Though they were halcyon days... All the kids wailing in their highchairs while the adults scurried to fetch titbits for the miniature kings and queens, immobile and demanding on their thrones. Whatever they chucked on the floor, force of habit had us absent-mindedly picking up, blowing away the dog hairs and sticking in our mouths.
As my boy got bigger and more competitive, so did the parties. We had a Power Rangers one in the back room of his dad’s pub once. I talked his Auntie Ann into clambering into a set of blue and white biker leathers and matching helmet and galivanting round the room (the suit was too small for me and anyway I had pizza toppings to scrape off the carpet).
We had swimming parties and bowling parties; we took a dozen gangly eight-year-olds to Laser Quest and his dad and I did the Rambo thing in a forest with paintball guns and a load of stroppy 14-year-olds. I think I still have the bruises.
After he turned 17 the parties involved alcohol, girls being sick and wall-to-wall sleeping bags in the living room.
The last one I had to beg him for. I couldn’t let his 21st go unmarked so finally he “let” me organise a Godfather fancy dress. His dad was allowed to pay.
For every single year of his life, there had been a cake. The most memorable? The big, red tractor I fashioned out of sponge. It took ages to colour the icing; even longer to get the dye off my fingers.
It was made with pure love and half a dozen eggs, that cake, only to be showered with the spittle of eight three-year-olds competing to blow out the candles.

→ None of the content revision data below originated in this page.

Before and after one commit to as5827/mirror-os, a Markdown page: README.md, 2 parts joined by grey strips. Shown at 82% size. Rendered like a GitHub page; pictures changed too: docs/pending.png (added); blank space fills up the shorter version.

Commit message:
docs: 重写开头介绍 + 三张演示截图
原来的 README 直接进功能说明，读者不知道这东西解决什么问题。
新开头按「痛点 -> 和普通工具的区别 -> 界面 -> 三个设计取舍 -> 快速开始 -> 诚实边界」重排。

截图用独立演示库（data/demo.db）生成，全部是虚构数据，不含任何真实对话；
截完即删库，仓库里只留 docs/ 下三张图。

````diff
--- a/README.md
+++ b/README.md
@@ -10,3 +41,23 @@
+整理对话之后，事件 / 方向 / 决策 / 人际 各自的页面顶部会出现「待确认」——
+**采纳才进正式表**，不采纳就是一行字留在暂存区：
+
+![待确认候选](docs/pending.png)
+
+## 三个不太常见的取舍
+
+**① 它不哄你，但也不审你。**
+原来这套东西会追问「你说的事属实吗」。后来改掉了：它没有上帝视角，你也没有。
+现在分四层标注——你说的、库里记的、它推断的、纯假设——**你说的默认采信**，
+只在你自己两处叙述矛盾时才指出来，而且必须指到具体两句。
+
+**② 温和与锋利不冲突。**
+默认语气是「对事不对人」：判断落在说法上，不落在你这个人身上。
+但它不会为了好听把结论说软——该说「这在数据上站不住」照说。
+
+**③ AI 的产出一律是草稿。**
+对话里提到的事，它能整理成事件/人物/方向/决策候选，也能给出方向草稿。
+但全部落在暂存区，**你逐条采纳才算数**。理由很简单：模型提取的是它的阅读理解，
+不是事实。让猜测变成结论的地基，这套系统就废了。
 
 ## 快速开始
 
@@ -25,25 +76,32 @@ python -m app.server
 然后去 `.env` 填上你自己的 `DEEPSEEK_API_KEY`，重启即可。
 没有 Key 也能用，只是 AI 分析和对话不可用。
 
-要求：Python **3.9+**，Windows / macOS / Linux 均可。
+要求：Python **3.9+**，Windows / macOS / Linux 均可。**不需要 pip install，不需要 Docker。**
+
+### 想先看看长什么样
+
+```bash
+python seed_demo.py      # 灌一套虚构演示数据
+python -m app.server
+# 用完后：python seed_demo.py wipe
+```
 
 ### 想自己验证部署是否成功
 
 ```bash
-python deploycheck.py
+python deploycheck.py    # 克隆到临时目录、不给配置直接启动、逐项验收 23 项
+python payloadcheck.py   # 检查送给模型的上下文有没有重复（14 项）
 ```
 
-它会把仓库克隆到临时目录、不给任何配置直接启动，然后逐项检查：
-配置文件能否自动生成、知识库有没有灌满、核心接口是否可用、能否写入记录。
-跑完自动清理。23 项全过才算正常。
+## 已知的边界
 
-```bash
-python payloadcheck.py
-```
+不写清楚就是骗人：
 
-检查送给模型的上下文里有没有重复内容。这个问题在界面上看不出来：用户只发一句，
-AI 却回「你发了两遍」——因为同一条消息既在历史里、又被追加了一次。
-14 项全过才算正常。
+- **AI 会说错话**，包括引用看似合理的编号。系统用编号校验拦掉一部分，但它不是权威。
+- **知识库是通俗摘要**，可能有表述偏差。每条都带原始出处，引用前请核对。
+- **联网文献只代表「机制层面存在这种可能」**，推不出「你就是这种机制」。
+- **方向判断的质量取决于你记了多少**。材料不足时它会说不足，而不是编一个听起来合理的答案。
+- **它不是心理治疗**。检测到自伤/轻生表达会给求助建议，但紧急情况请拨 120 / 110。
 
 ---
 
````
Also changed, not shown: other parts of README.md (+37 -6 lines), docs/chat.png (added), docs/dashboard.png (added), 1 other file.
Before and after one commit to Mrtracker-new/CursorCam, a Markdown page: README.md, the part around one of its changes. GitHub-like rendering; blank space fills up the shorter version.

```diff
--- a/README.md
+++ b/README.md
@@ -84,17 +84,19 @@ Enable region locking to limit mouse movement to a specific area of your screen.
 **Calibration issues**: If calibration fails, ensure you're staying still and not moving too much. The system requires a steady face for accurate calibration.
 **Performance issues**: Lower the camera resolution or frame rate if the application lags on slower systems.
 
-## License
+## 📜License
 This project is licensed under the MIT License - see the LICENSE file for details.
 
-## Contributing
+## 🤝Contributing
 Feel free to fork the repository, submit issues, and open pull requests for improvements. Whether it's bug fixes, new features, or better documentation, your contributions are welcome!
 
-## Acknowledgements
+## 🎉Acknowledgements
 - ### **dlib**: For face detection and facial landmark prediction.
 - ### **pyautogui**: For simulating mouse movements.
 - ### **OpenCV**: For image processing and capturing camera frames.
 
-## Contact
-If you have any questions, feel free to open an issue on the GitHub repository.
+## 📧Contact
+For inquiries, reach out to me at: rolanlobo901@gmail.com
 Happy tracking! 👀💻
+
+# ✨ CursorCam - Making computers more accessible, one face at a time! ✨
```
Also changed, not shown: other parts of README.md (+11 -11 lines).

They shoved handsful into their cake-holes with such vigour, two of them fell off their chairs. We got that on video.
The 21 years of presents? Imaginative, thoughtful and expensive don’t even cover it. The best had to be the baby lop-earred rabbit. I placed it in his hands, he stared at it and said: “Is it real?”
Last week, though, I gave in. He wanted neither fuss nor party, cake nor present from an old biddy deemed too soppy and sentimental. So I wrote the cheque and felt cheated and empty inside.